A key success factor to “getting your message heard” is understanding who you are targeting and how to reach them. I wanted to share with you my experiences of reaching for community members to join the BugSquad and what I discovered about our communication channels by doing so.
When we launched the BugSquad we decided to start by ramping up by stages, ensuring we understood the challenges faced by contributors and we could address them with a short turn around. We assumed that our main communication channel to the technical community was our blog and that it would help us attract most of our contributor base.

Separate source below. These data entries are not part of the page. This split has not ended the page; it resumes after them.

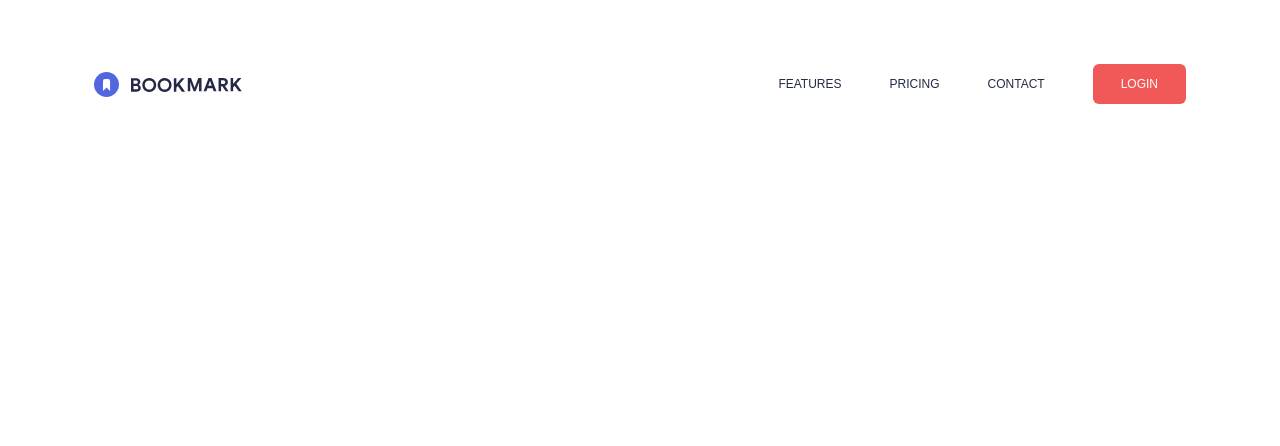
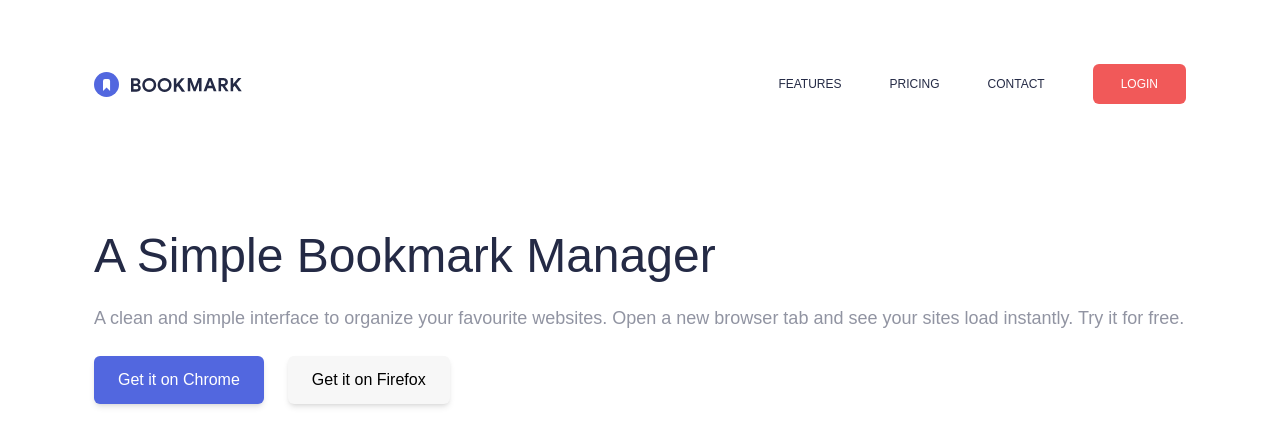
Before and after one commit to Gritgritn/landing-page-with-tailwinds, a website: page public/index.html in a window 1280 px wide. Drawn offline with Linux system fonts and the light colour scheme.

Commit message:
Starting Hero Section

```diff
--- a/public/index.html
+++ b/public/index.html
@@ -4,23 +4,54 @@
     <meta charset="UTF-8">
     <meta name="viewport" content="width=device-width, initial-scale=1.0">
     <meta http-equiv="X-UA-Compatible" content="ie=edge">
+    <link
+      rel="stylesheet"
+      href="https://cdnjs.cloudflare.com/ajax/libs/font-awesome/5.15.3/css/all.min.css"
+      integrity="sha512-iBBXm8fW90+nuLcSKlbmrPcLa0OT92xO1BIsZ+ywDWZCvqsWgccV3gFoRBv0z+8dLJgyAHIhR35VZc2oM/gI1w=="
+      crossorigin="anonymous"
+      referrerpolicy="no-referrer"
+    />
     <link rel="stylesheet" href="./style.css">
     <title>Bookmark Landing Page</title>
 </head>
 <body class="font-Poppins">
+    <!-- Header -->
     <header>
         <nav class="container flex items-center py-4 mt-4 sm:mt-12">
-            <div class="py-1 "><img src="./imgs/logo-bookmark.svg" alt=""></div>
-            <ul class="hidden  sm:flex flex-1 justify-end items-center gap-12 text-bookmark-blue
-            uppercase text-xs">
+            <div class="py-1"><img src="./imgs/logo-bookmark.svg" alt="" /></div>
+            <ul class="hidden sm:flex flex-1 justify-end items-center gap-12 text-bookmark-blue uppercase text-xs">
                 <li class="cursor-pointer">Features</li>
                 <li class="cursor-pointer">Pricing</li>
                 <li class="cursor-pointer">Contact</li>
-                <button type="button"class="bg-bookmark-red text-white rounded-md px-7 py-3 uppercase">Login</button>
+                <button type="button" class="bg-bookmark-red text-white rounded-md px-7 py-3 uppercase">Login</button>
             </ul>
-
+            <div class="flex sm:hidden flex-1 justify-end">
+                <i class="text-2xl fas fa-bars"></i>
+            </div>
         </nav>
     </header>
-
+    <!-- Hero -->
+    <section class="relative">
+        <div class="container flex flex-col-reverse lg:flex-row items-center gap-12 mt-14 lg:mt-28">
+            <!-- Content -->
+            <div class="flex flex-1 flex-col items-center lg:items-start">
+                <h2 class="text-bookmark-blue text-3xl md:text-4 lg:text-5xl text-center lg:text-left mb-6">
+                    A Simple Bookmark Manager
+                </h2>
+                <p class="text-bookmark-grey text-lg text-center lg:text-left mb-6">
+                    A clean and simple interface to organize your favourite websites. Open a new browser tab and see your sites
+                    load instantly. Try it for free.
+                </p>
+                <div class="flex justify-center flex-wrap gap-6">
+                    <button type="button" class="btn btn-purple hover:bg-bookmark-white hover:text-black">
+                    Get it on Chrome
+                    </button>
+                    <button type="button" class="btn btn-white hover:bg-bookmark-purple hover:text-white">
+                    Get it on Firefox
+                    </button>
+                </div>
+            </div>
+        </div>
+    </section>
 </body>
 </html>
--- a/src/style.css
+++ b/src/style.css
@@ -3,3 +3,15 @@
 @tailwind utilities;
 
 @import url('https://fonts.googleapis.com/css2?family=Poppins:wght@100;200;300;400;500;600;700;800&display=swap');
+
+.btn {
+    @apply shadow-md py-3 px-6 rounded-md transition duration-300;
+}
+
+.btn-purple {
+    @apply bg-bookmark-purple text-white;
+}
+
+.btn-white {
+@apply bg-bookmark-white;
+}
```
Also changed, not shown: public/style.css.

We announced the launch of the BugSquad via different channels at different times (weeks apart) , this allowed us to measure the success each communication (in terms of new joiners to our email list compare to clicks on the actual announcement). Here is my interpretation of the results:
Our Forums: Our forums are mainly read by technically minded people that are engaged on Symbian based projects and are able to contribute to platform initiatives. This has been by far the most efficient channel to communicate to code contributors ( for development and test).
Our Blog and Twitter accounts: By regularly posting in our blog, we have achieved good awareness of the Bugsquad with technical bloggers and internally at the Symbian Foundation. However, it is difficult to link to specific contributors joining the Bugsquad due to its usage. In a broad sense, the same applies to our Symbian twitter accounts.
Our Member Company News Letters: We targeted this channel when we wanted to increase the number of participants from member companies in the bugsquad. The result was a significant mount of interest that we had not manage to rally using the previous methods.
This knowledge has enabled us to ensure our message reaches the right audience. So, do you understand your communication channels? Do you know who is listening?